1. Like the meal, the movie is a delicious blend of different ingredients that somehow blends deliciously, sweet and salty: It’s an imaginative meal for your film-viewing eyes. And 2: The protagonist’s wife, in the last moments of desperation over her husband’s suicidal pact with himself to wait in bed until he dies because he can no longer live without the violin she has broken, hopes to lure him back to the safe harbor of sanity through cooking him his favorite meal of chicken and plums in an attempt, if you will, to have him regain a taste for life.
This French film is written and directed by Vincent Paronnaud and Marjane Satrapi, who both also wrote and directed the film Persepolis, an Academy Award nominee for Best Animated Film.
Though I never saw Persepolis, I can see how Paronnaud and Satrapi’s background in creatively composing animation comes into play in Chicken with Plums, which contains some whimsically dark elements of animation that are dropped in during particular moments of the narrative, enhancing the theatrical and fantastical feel of the film.
Nasser Ali is a world-famous violin player who was once passionate and alive, but is now married to a woman he doesn’t love and can only find solace in playing his violin, at the cost of his relationship with his wife and children.
They live their married lives together in a state of tension and unfulfilled hopes of happiness, and one day, the wife snaps. She breaks it in an outburst of anger, and Nasser Ali resolves to die once he realizes that no other violin can replace the one that lies in pieces, swathed in a lacy cloth beneath his bed.
The film is formatted around the eight days it takes Nasser Ali to die. He waits for death to take him away gracefully as he lies in bed. He considers other options, like lying down on the railroad track, or swallowing pills and covering his head in a plastic bag, but he doesn’t want to be known as The Great Violinist Plastic Bag Guy.
During each of these dismal days, we gain insights into his life — his past and his relationships. We flash into the the far future of his adorable children (who speak in the cutest of French as children and become dark and disturbed in their adult years), just as we flash into the far past of his childhood and, later, into the pivotal relationship with the only love of his life, a beautiful brown-eyed brunette named Iran who inspires him emotionally, and by association, musically.

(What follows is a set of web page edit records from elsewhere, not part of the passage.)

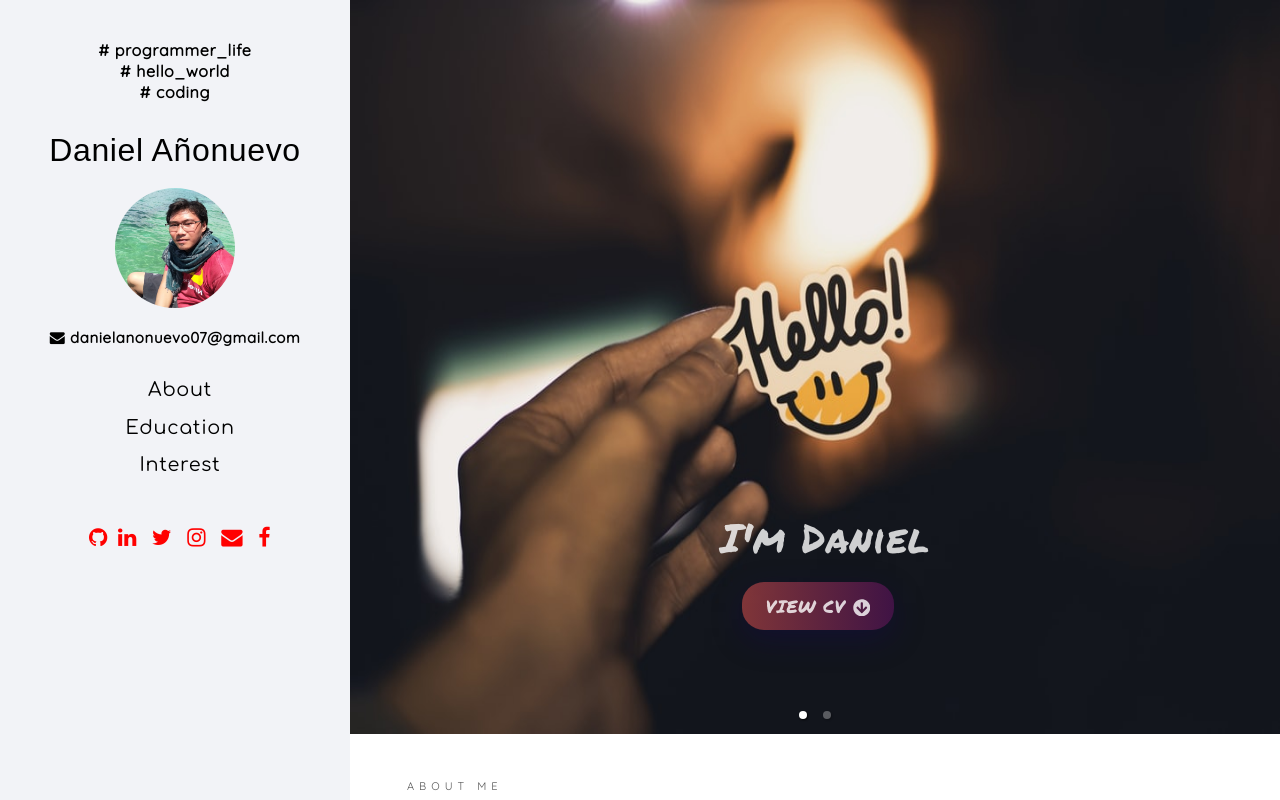
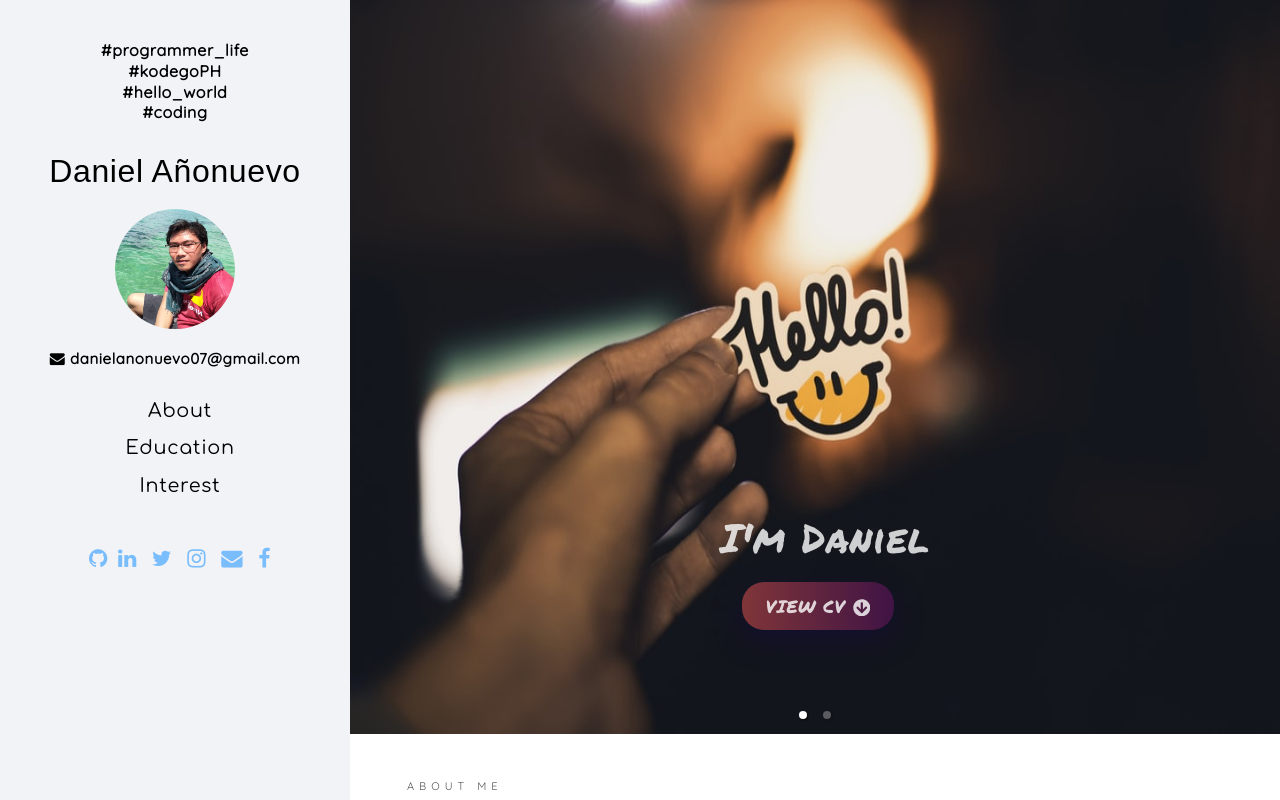
Before and after one commit to danonuevo09/PortfolioV2, a React (Create React App) app: page / in a window 1280 px wide. Built offline with nearby package versions, Linux system fonts and the light colour scheme; a web font is replaced by a local one.

Commit message:
final revisions

```diff
--- a/src/components/sidebar/Sidebar.css
+++ b/src/components/sidebar/Sidebar.css
@@ -64,12 +64,12 @@
 }
 .fa-lg{
   text-decoration: none;
-  color:red;
+  color:rgb(121, 189, 252);
 }
 
 .links:hover{
  /* color:rgb(121, 189, 252); */
- color:rgb(121, 189, 252);
+ color:rgb(19, 130, 233);
  text-decoration: underline;
 }
 .fas:hover{
--- a/src/components/sidebar/Sidebar.js
+++ b/src/components/sidebar/Sidebar.js
@@ -9,9 +9,10 @@ class Sidebar extends Component {
 
         return (
             <div className="sidebar">
-                <div style={{ color: 'black', fontWeight: 'bold' }} className="tagtop"> # programmer_life </div>
-                <div style={{ color: 'black', fontWeight: 'bold' }} className=""> # hello_world </div>
-                <div style={{ color: 'black', fontWeight: 'bold' }} className=""> # coding </div>
+                <div style={{ color: 'black', fontWeight: 'bold' }} className="tagtop"> #programmer_life </div>
+                <div style={{ color: 'black', fontWeight: 'bold' }} className=""> #kodegoPH </div>
+                <div style={{ color: 'black', fontWeight: 'bold' }} className=""> #hello_world </div>
+                <div style={{ color: 'black', fontWeight: 'bold' }} className=""> #coding </div>
                 <h1><Link smooth to="/#start" className="h1_links">Daniel Añonuevo</Link></h1>
 
                 <img src={logo} />
```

As the days pass and Nasser Ali continues deteriorating, we see the memories of his life literally flash before his, and our, eyes. During each of these time-flashes, we see a different layer of the narrative fly loose, revealing something new and unexpected underneath.
We begin to ever so subtly discover why he is the quirkily stale-faced and seemingly melodramatic, moustached man he is today as everything falls into place. We understand why he is so cold toward his puppy-dog wife, and why it makes sense for him to give up on life.
These time-flashes pull us deeper down the rabbit hole of his demise, but the fall is surreal, whimsical and often humorous. We learn that music and love are inexorably connected, and when one is gone, so is the other.
The film is darkly humorous, with scenes that lift you up into strange worlds using animation, parody, film noir and theatrical lighting and composition.
Mythical and imaginary beings, like the Angel of Death, appear in scenes conversationally. Tiny rooms transform into enormous rooms and cities become scenes from pop-up books. Ghosts appear and disappear and scenes transition into other scenes almost poetically.
The film, in its form, is like a collage of memories, and in its medium, like a collage of diverse cinematography. The result is gorgeous and writhing with emotion.